Cornell University, the Massachusetts Institute of Technology, and New York University are the tops when it comes to offering courses in cryptocurrencies and blockchain technology, according to a new report from Coinbase.
In addition, more than half (56%) of the world’s top 50 universities now offer at least one cryptocurrency or blockchain course, according to the 2nd Annual Coinbase Report on Higher Education, released on August 28. That’s up from 42% in 2018.
What’s more, the number of students that report having taken one of those courses doubled in the past year.
“The increasing interest in studying crypto at colleges and universities speaks volumes about the future of money,” said Nina Willdorf, director of content and editorial for Coinbase, in a release. “What’s most exciting about these findings is that they show interest far beyond computer science and programming to law, economics, finance, and social sciences.”
Nearly 70% of those classes are in departments other than computer science. While it accounts for almost one third of crypto and blockchain classes, finance, business and economics departments now account for nearly 20%. Law classes make up another 10.7%.

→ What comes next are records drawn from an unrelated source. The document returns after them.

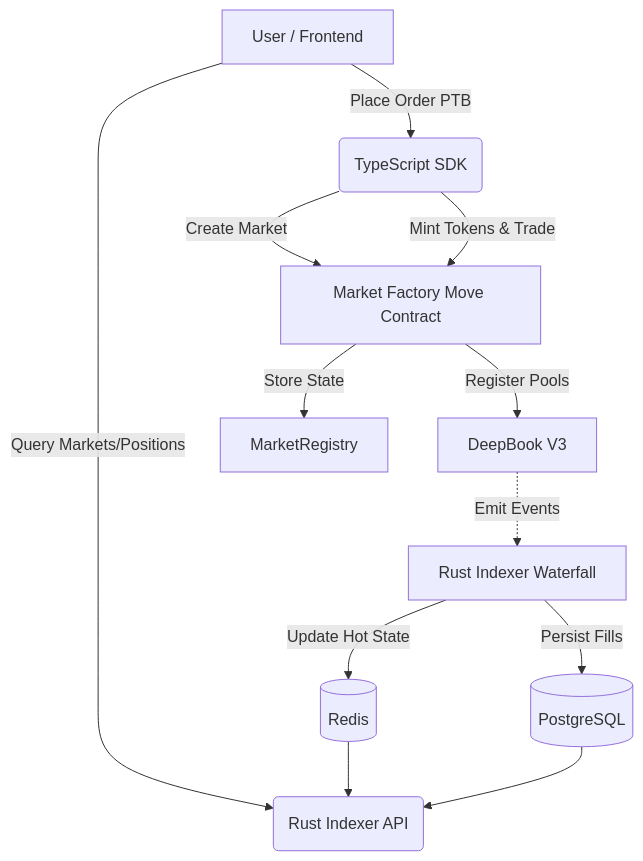
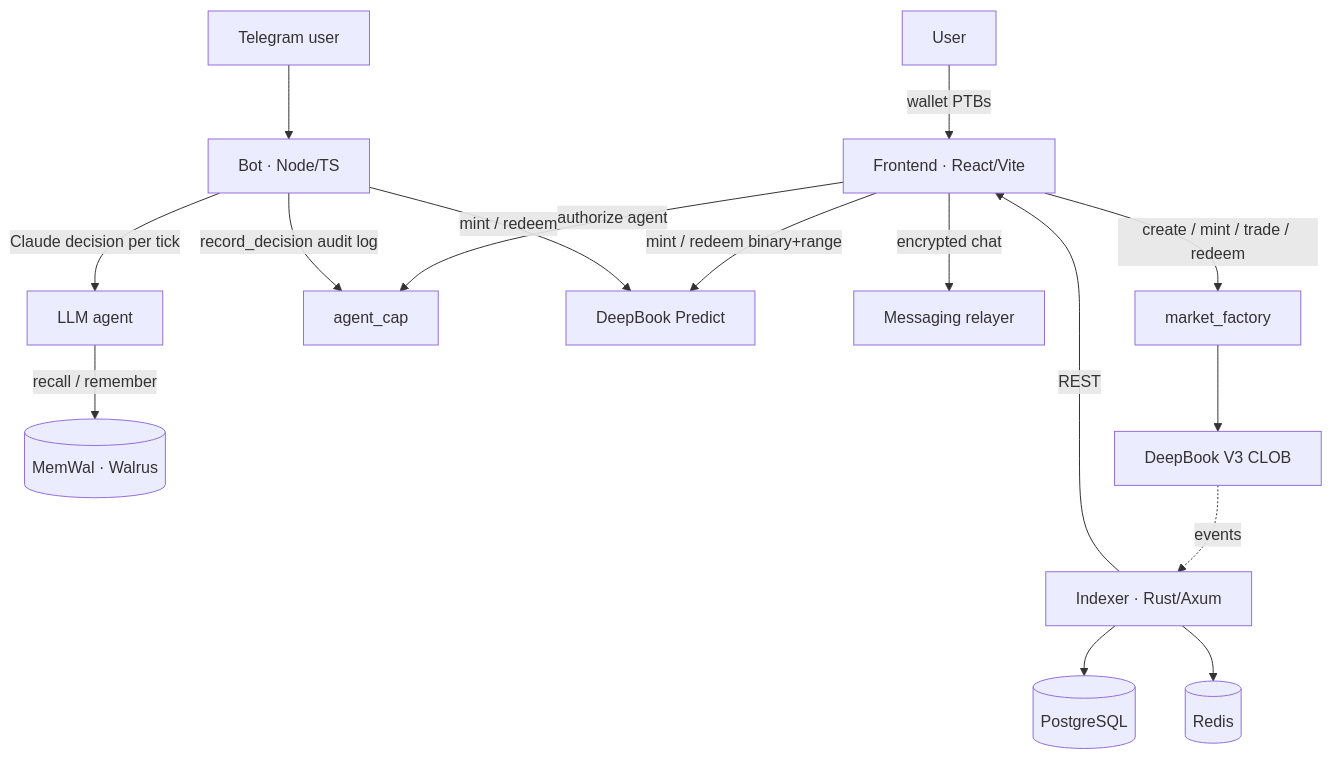
The diagram in README.md (Miracle656/deepmarket), drawn with Mermaid before and after one commit. The commit also changed other lines of this file and 2 other files, not shown here.

First line of the commit message:
docs: rewrite stale READMEs to match current architecture

````diff
--- a/README.md
+++ b/README.md
@@ -7,18 +16,21 @@
 ```mermaid
 graph TD
-    A[User / Frontend] -->|Place Order PTB| B(TypeScript SDK)
-    A -->|Query Markets/Positions| C(Rust Indexer API)
-    
-    B -->|Create Market| D[Market Factory Move Contract]
-    B -->|Mint Tokens & Trade| D
-    
-    D -->|Register Pools| E[DeepBook V3]
-    D -->|Store State| F[MarketRegistry]
-    
-    E -.->|Emit Events| G[Rust Indexer Waterfall]
-    G -->|Update Hot State| H[(Redis)]
-    G -->|Persist Fills| I[(PostgreSQL)]
-    
-    H --> C
-    I --> C
+    U[User] -->|wallet PTBs| FE[Frontend · React/Vite]
+    TG[Telegram user] --> BOT[Bot · Node/TS]
+
+    FE -->|create / mint / trade / redeem| MF[market_factory]
+    FE -->|authorize agent| AC[agent_cap]
+    FE -->|mint / redeem binary+range| PRD[DeepBook Predict]
+    FE -->|encrypted chat| REL[Messaging relayer]
+
+    BOT -->|Claude decision per tick| LLM[LLM agent]
+    LLM -->|recall / remember| MW[(MemWal · Walrus)]
+    BOT -->|mint / redeem| PRD
+    BOT -->|record_decision audit log| AC
+
+    MF --> DB[DeepBook V3 CLOB]
+    DB -.->|events| IDX[Indexer · Rust/Axum]
+    IDX --> PG[(PostgreSQL)]
+    IDX --> RD[(Redis)]
+    IDX -->|REST| FE
 ```
````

“The blockchain domain’s interdisciplinary nature makes it very different from any traditional field,” University of California Berkeley (No. 6) computer science professor Dawn Song was quoted as saying in the report. “And so at schools around the world, legal scholars are grappling with ethics and regulatory structures, economists are exploring the potential of borderless currency, computer scientists are building new applications, and social scientists are looking at overall impact on society.”
Coinbase’s report also notes a growing interest among students in learning how to use blockchain and cryptocurrencies for social justice causes. That grew from 13% to 20% between 2018 and 2019.
Indeed, Facebook has made helping the unbanked poor access financial services a major part of its reason for creating the proposed Libra cryptocurrency. The United Nations is also actively exploring the technology. The UN High Commissioner for Refugees (UNHCR), the UN International Children’s Emergency Fund (UNICEF) and the UN World Food Programme (WFP) are all using or experimenting with blockchain.
The study was performed by Qriously for Coinbase. It surveyed 735 U.S. students age 16 and older. The general population survey included 6,011 respondents, also 16 and older. The report’s authors also reviewed courses at 50 international universities, analyzed research citations and extracurricular offerings, and interviewed students and professors. The Top 50 Universities were based on U.S. News & World Reports: Best Global Universities of 2019.